For sessions 4 and 5 we purposefully left several “spots” open. These were reserved for teachers to continue a morning session in more detail, repeat a prior session that teachers were unable to attend, or for a new session to be added. The spots were quickly gobbled up as teachers wanted to continue their AP Roundtable conversation, a repeat of foldables was offered and a new session was created by one of our math teachers.
4.     In creating the schedule, we did two things untraditionally. First, we kept the schedule secret until the day of the event. Secondly, we left teacher’s names off of the schedule because we didn’t want teachers to choose a session based on the facilitator/leader. We did, however, tell the facilitators where/when their session would be held. This decision had both positive and negative consequences, which I’ll discuss in my follow-up posting.

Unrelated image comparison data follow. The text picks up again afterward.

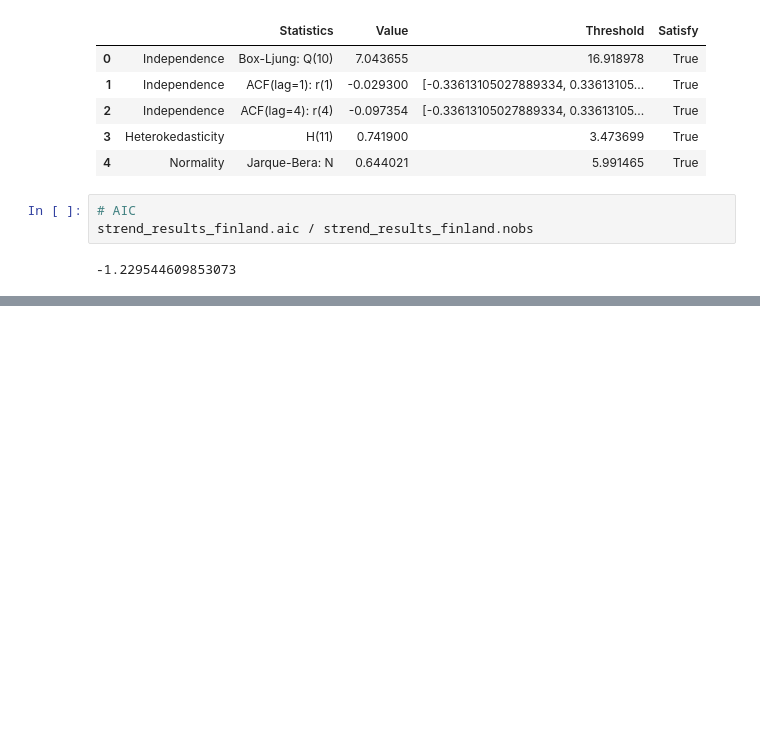
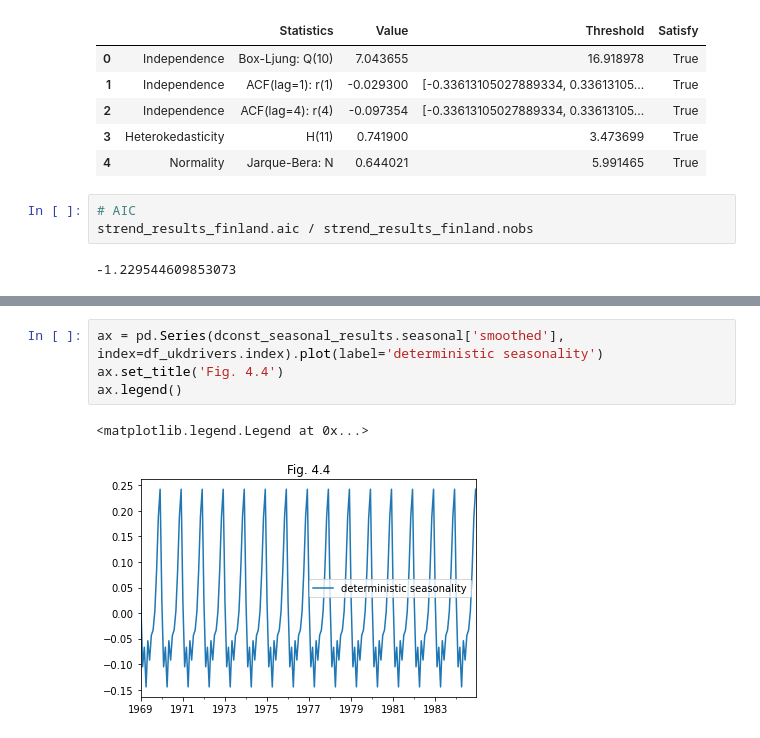
Before and after one commit to tatamiya/state_space_model_notebooks, a Jupyter notebook: statsmodels/CommandeurKoopman2007.ipynb, the cells around one changed output, grey strips where cells are left out. Saved outputs shown, nothing was run; the diff lists cells and outputs as text; blank space fills up the shorter version.

```diff
--- a/statsmodels/CommandeurKoopman2007.ipynb
+++ b/statsmodels/CommandeurKoopman2007.ipynb
@@ -824,0 +899,7 @@ strend_results_finland.aic / strend_results_finland.nobs
+# %%
+ax = pd.Series(dconst_seasonal_results.seasonal['smoothed'], index=df_ukdrivers.index).plot(label='deterministic seasonality')
+ax.set_title('Fig. 4.4')
+ax.legend()
+# %% [output]
+<matplotlib.legend.Legend at 0x...>
+[figure, added]
```
Also changed, not shown: parts of 28 cells of this notebook.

 I'll post a follow-up to the great day of learning in a day or two.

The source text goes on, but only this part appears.